(Web interface edit records)

----------------

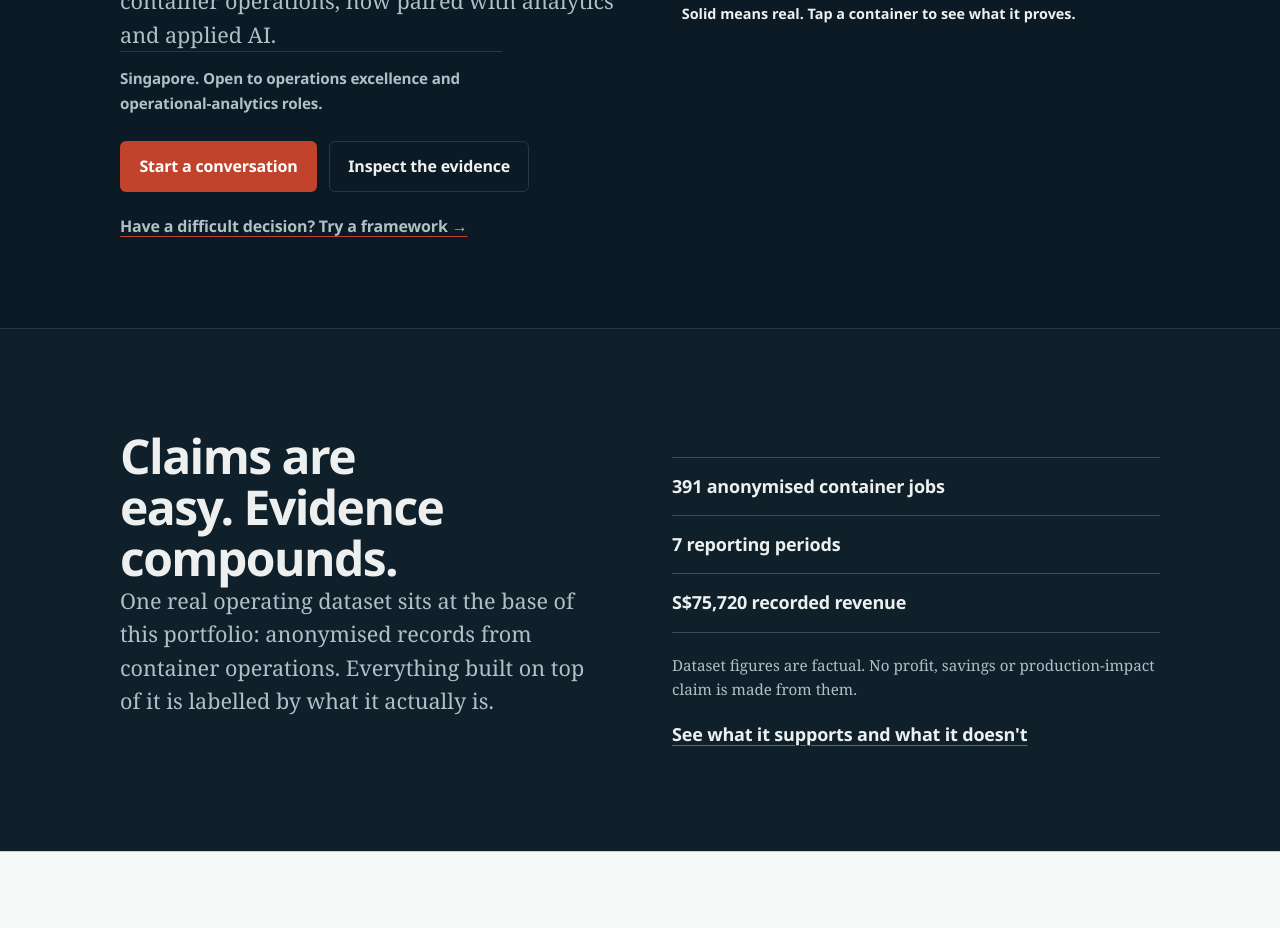
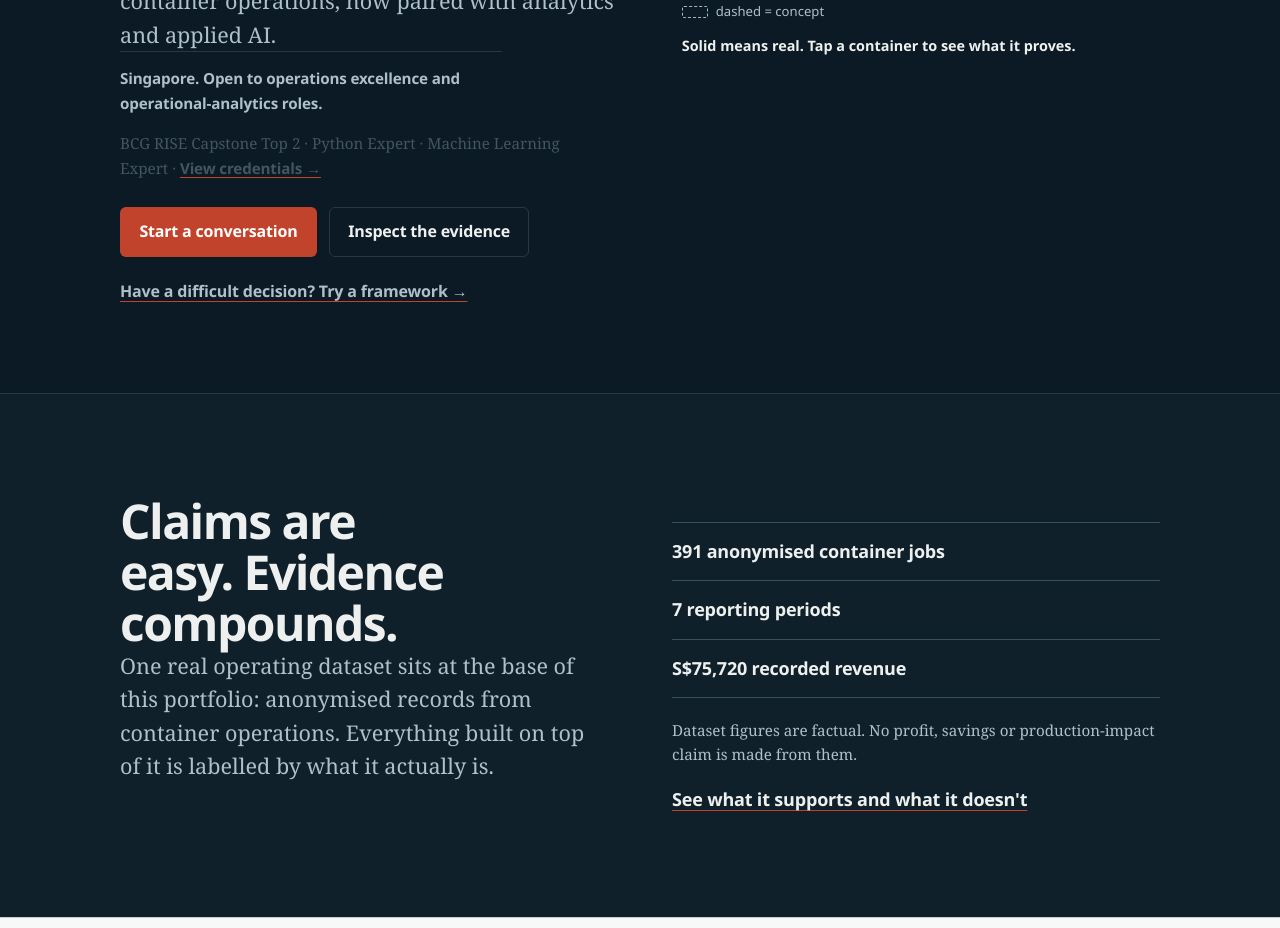
Before and after one commit to AndrewLamSingapore/authority-engine, a React (Vite) app: page / in a window 1280 px wide. Shown: the part 780-1708 px from the top of the page. Built offline with nearby package versions, Linux system fonts and the light colour scheme.

Commit message:
Refresh profile credentials: src/v2/pages/HomeV2.jsx

```diff
--- a/src/v2/pages/HomeV2.jsx
+++ b/src/v2/pages/HomeV2.jsx
@@ -17,6 +17,9 @@ export default function HomeV2() {
             <h1 id="home-title">{home.h1}</h1>
             <p className="v2-lede">{home.lede}</p>
             <p className="v2-hero-meta">{home.meta}</p>
+            <p className="v2-note" style={{ marginTop: '16px', maxWidth: '52ch' }}>
+              {home.credential} · <Link className="v2-link" to="/about">View credentials →</Link>
+            </p>
             <div className="v2-hero-actions">
               <button type="button" className="v2-btn v2-btn-accent" onClick={() => scrollToTalk(navigate)}>
                 {home.primaryAction}
```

----------------

Description of the task: Which lines of the entries above contain the string "pages"? Copy each one.

Written reply:
Refresh profile credentials: src/v2/pages/HomeV2.jsx
--- a/src/v2/pages/HomeV2.jsx
+++ b/src/v2/pages/HomeV2.jsx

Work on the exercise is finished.